Descartes’ wax experiment and the project of pure enquiry

Descartes’ rejection of scholastic philosophy is the first step in his systematic questioning and radical re-examining of the foundations of knowledge. The medieval interpretation of the physical world entailed an absolute and unquestionable belief in ‘substantive forms’ or inherent essences, manifesting themselves in phenomena such as fire, regarded as ‘consubstantial’, that is, being intrinsically associated, with the presence of fire. In his ‘Meditations’, Descartes sets out to question the origins of our beliefs in order to make us reevaluate them in ...

Plato and the art of political weaving

Plato’s political views are usually associated with ‘The Republic’ and its detailed analysis of the perfect political and social community. The possibly apocryphal dialogue on ‘The Laws’ sheds further light on the necessity to establish just laws in order to channel the virtuous inclinations of human nature and curb its dangerous excesses. A third, late dialogue is ‘Politikos’ dedicated to the expert on political matters as distinguished from the sophist who resorts to specious arguments to win his case or ...

Kantian Evil or the misuse of human freedom

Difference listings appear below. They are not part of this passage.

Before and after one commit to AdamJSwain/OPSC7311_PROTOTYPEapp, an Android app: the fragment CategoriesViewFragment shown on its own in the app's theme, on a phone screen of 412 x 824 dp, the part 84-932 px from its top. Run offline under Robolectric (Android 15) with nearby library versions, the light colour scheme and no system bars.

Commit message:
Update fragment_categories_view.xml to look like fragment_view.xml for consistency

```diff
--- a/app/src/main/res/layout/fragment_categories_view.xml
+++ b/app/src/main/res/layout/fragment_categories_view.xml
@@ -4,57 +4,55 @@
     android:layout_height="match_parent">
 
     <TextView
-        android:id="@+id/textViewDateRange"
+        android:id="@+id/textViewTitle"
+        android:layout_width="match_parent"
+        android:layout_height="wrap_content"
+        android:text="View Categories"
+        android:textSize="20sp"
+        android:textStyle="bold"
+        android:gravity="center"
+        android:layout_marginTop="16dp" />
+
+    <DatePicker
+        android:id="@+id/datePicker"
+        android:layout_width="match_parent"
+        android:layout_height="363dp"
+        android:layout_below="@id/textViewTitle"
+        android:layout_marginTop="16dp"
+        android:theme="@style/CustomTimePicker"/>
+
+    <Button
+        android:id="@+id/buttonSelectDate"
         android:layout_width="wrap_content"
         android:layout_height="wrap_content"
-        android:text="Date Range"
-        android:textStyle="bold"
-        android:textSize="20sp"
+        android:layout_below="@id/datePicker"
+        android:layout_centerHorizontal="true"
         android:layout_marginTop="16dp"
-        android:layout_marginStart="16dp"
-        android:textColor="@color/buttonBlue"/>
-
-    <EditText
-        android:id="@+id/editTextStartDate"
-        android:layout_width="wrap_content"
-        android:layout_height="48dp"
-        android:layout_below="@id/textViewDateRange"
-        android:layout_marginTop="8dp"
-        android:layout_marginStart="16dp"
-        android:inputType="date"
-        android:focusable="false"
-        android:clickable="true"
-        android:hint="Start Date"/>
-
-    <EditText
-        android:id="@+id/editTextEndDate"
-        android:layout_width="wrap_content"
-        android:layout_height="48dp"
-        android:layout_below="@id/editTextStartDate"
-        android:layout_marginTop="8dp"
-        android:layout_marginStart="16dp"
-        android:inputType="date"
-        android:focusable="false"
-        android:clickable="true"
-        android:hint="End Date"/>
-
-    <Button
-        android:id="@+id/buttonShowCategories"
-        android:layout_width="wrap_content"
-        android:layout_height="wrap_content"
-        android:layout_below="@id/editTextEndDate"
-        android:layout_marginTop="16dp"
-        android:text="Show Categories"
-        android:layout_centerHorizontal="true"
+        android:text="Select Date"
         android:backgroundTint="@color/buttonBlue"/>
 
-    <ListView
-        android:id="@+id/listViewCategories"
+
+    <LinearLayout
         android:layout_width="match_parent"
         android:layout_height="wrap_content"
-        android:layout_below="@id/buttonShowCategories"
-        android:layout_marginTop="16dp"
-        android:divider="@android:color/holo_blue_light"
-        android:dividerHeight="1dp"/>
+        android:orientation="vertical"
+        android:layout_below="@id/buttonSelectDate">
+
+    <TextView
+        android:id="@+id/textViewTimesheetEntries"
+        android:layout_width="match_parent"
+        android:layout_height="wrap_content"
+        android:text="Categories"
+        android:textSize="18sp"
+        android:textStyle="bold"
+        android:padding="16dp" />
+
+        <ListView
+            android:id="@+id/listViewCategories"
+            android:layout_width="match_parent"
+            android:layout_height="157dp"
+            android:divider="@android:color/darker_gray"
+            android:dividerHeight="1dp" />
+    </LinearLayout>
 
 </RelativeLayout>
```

For Kant, there is no absolute evil, but a ‘radical’ evil which is literally at the root of human freedom as there is a natural, human inclination to act according to our desires and passions and to choose the easier path instead of the path of duty. To posit the omnipresence of Evil in the world would, for Kant, imply a malignant deity, thwarting any human effort to achieve any level of moral rectitude or virtue. Evil, therefore, is not ...

On the proper use of Cyberspace

In his book ‘Free Speech’, Timothy Garton Ash proposes the following principle related to knowledge: ‘We allow no taboos against and seize every chance for the spread of knowledge.’ In his attempt to delineate the contours of his liberal ‘open society, the former journalist turned academic acknowledges the central place played by knowledge in every aspect of human life and endeavour. Yet, in an age driven by computer technology, it is essential to be aware of the differences existing between ...

Pacifying Our Cyberworld (1)

At a time when freedom of speech and particularly freedom to criticise is being threatened by a pervasive climate of suspicion and rejection of the liberal press in western democracies, a much respected British journalist, Timothy Garton Ash proposes ‘Ten Principles for a Connected World’ in his latest essay, ‘Free Speech’, published by Atlantic Books, in 2016. The Internet revolution has unleashed a nonstop flow of unlimited information but also myriads of unvetted spurious opinions, ranging from thumb-up positive reactions ...

Parrhesia and the post-truth age

After much discussion, debate, and research, the Oxford Dictionaries Word of the Year 2016 is ‘post-truth’ - and adjective defined as ‘relating to or denoting circumstances in which objective facts are less influential in shaping public opinion than appeals to emotion and personal belief’. Such is the entry to be found on the Oxford Dictionaries website. Socrates would, no doubt, be turning in his grave if he only knew the extent and triumph of the present doxa (or opinion) over truth ...

Aldous Huxley’s warning against a ‘Brave New World’

The prescient English writer and philosopher, Aldous Huxley, was through the 1930’s, a keen critical observer of the rise of political extremism, coupled with the irresistible progress of modern technology. Self-exiled in California, in 1938, for health and political reasons, he lamented the spread of fascist ideology across Europe and the absence of pacifist solutions to the imminent threat of a world conflagration. In March 1946, a few months after the end of the worst conflict ever, he published a ...

Iris Murdoch and the irresistible attraction of the Good

The writer and philosopher Iris Murdoch (1919-1999) was fascinated by the intimate connection between ‘truth’, ‘beauty’ and ‘good’ in Plato’s dialogues. In the late Timaeus dialogue, written after The Republic, Plato introduces a divine figure, the ‘demiurge’, literally ‘the architect’, who inspired by his love for the Form of the Good creates the universe from pre-existent and therefore necessarily imperfect material. Murdoch sees in the story of the ‘demiurge’ the answer to the previous limitations of The Republic. Through the ...

Popular Sovereignty and Representative Democracy

Was Plato right after all when he remarked in ‘The Republic’ that the most aggravated form of tyranny and slavey rises out of the most extreme form of liberty.? For students of this political classic, contemporary events have never been so meaningful as Western democracies are going through a crisis of confidence in their social, political and financial élites. Popular sovereignty is being reclaimed throughout Europe by movements such as Indignados in Spain, Direct Democracy Now! in Greece or Nuit ...

Introspection and Action Part 2

The death of Jean-Paul Sartre in 1980 coincided with the end of a certain introspective philosophy, mainly preoccupied with the citizen’s historical place and moral obligations in a secular, industrialised Western society. Succeeding generations continued to see philosophy as an intellectual weapon to be used in new struggles such as feminist and gay rights movements. Sartre, himself, was fully aware that his legacy was precarious as new historical ‘situations’ would inevitably generate new attitudes and new schools of thought. Sartrean ...